_Assignment_. Could you repeat every record below exactly, leaving out the pictures?

START Data records

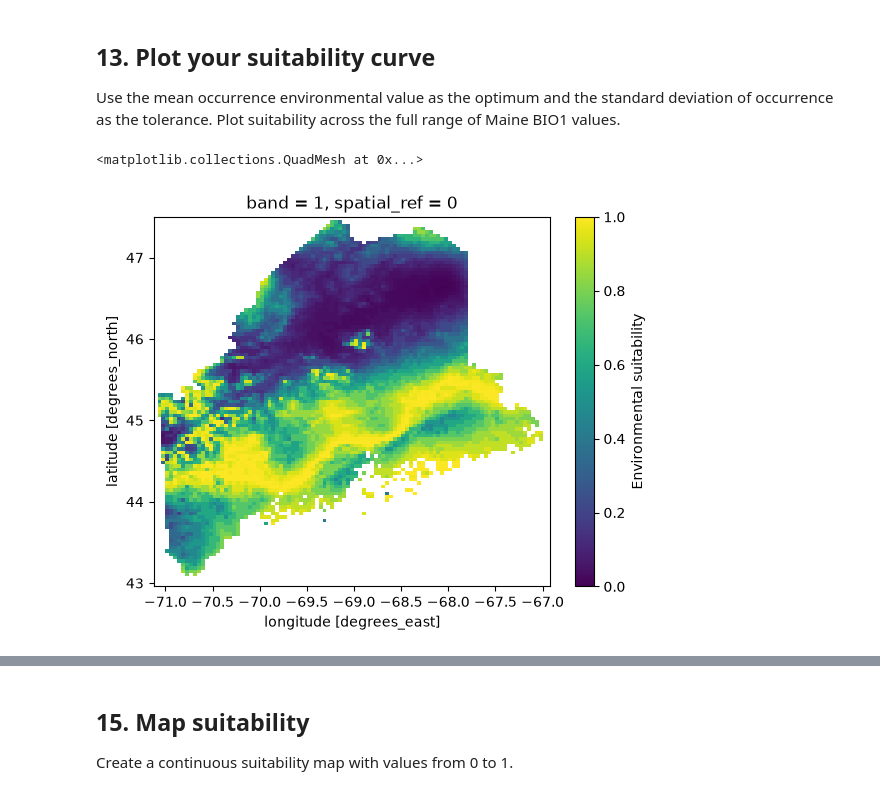
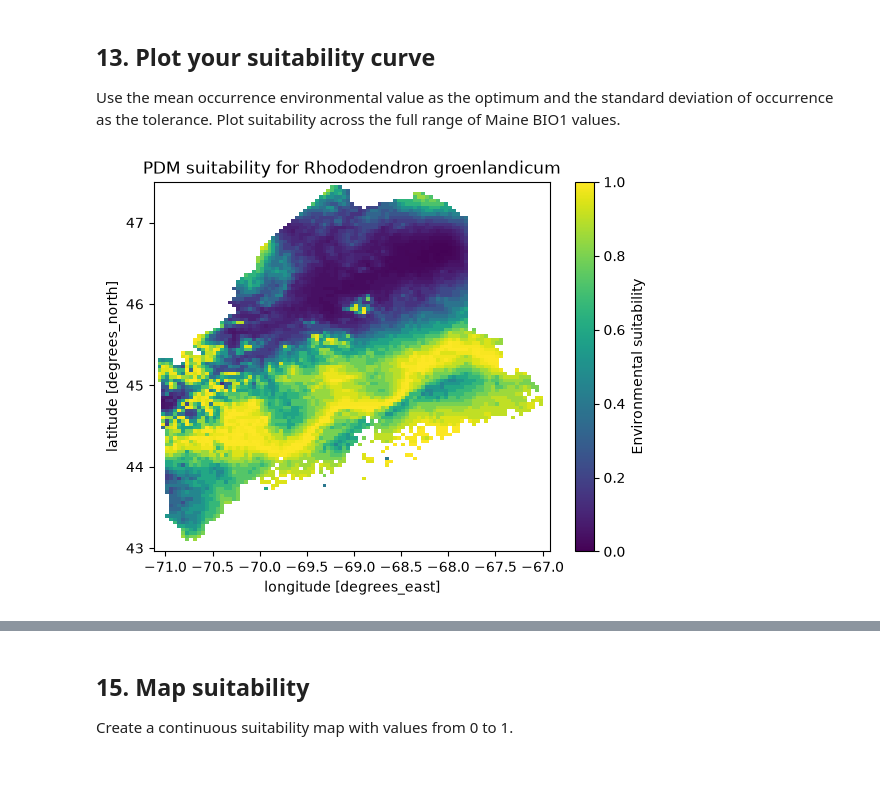
Before and after one commit to Braeclin/BIO597-SpatialBiodiversity, a Jupyter notebook: docs/assignments/Assignment-06-FirstPrinciplesSDM.ipynb, the cells around one changed output, grey strips where cells are left out. Drawn from its saved outputs; the diff is of its cells as text; code cells hidden in the pictures.

```diff
--- a/docs/assignments/Assignment-06-FirstPrinciplesSDM.ipynb
+++ b/docs/assignments/Assignment-06-FirstPrinciplesSDM.ipynb
@@ -381,18 +381,19 @@ Use the mean occurrence environmental value as the optimum and the standard devi
 # %%
 # Calculate presence_mean and presence_sd.
 suitability = xr.apply_ufunc(
     environmental_suitability,
     bio14_maine_cm,
     presence_mean,
     presence_sd,
 )
 # Create a sequence of environmental values across the raster range.
 suitability = suitability.where(np.isfinite(bio14_maine_cm))
 # Calculate suitability for those values.
 suitability = suitability.rio.write_crs(bio14_maine_cm.rio.crs)
 suitability.name = "Environmental suitability"
 # Plot the curve.
 suitability.plot(cmap="viridis", vmin=0, vmax=1)
+plt.title(f"PDM suitability for {target_species}")
+plt.show()
 # %% [output]
-<matplotlib.collections.QuadMesh at 0x...>
-[figure, old version]
+[figure, new version]
```
Also changed, not shown: parts of 10 cells of this notebook.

END Data records

_Response to this exercise_.
Before and after one commit to Braeclin/BIO597-SpatialBiodiversity, a Jupyter notebook: docs/assignments/Assignment-06-FirstPrinciplesSDM.ipynb, the cells around one changed output, grey strips where cells are left out. Drawn from its saved outputs; the diff is of its cells as text; code cells hidden in the pictures.

```diff
--- a/docs/assignments/Assignment-06-FirstPrinciplesSDM.ipynb
+++ b/docs/assignments/Assignment-06-FirstPrinciplesSDM.ipynb
@@ -381,18 +381,19 @@ Use the mean occurrence environmental value as the optimum and the standard devi
 # %%
 # Calculate presence_mean and presence_sd.
 suitability = xr.apply_ufunc(
     environmental_suitability,
     bio14_maine_cm,
     presence_mean,
     presence_sd,
 )
 # Create a sequence of environmental values across the raster range.
 suitability = suitability.where(np.isfinite(bio14_maine_cm))
 # Calculate suitability for those values.
 suitability = suitability.rio.write_crs(bio14_maine_cm.rio.crs)
 suitability.name = "Environmental suitability"
 # Plot the curve.
 suitability.plot(cmap="viridis", vmin=0, vmax=1)
+plt.title(f"PDM suitability for {target_species}")
+plt.show()
 # %% [output]
-<matplotlib.collections.QuadMesh at 0x...>
-[figure, old version]
+[figure, new version]
```
Also changed, not shown: parts of 10 cells of this notebook.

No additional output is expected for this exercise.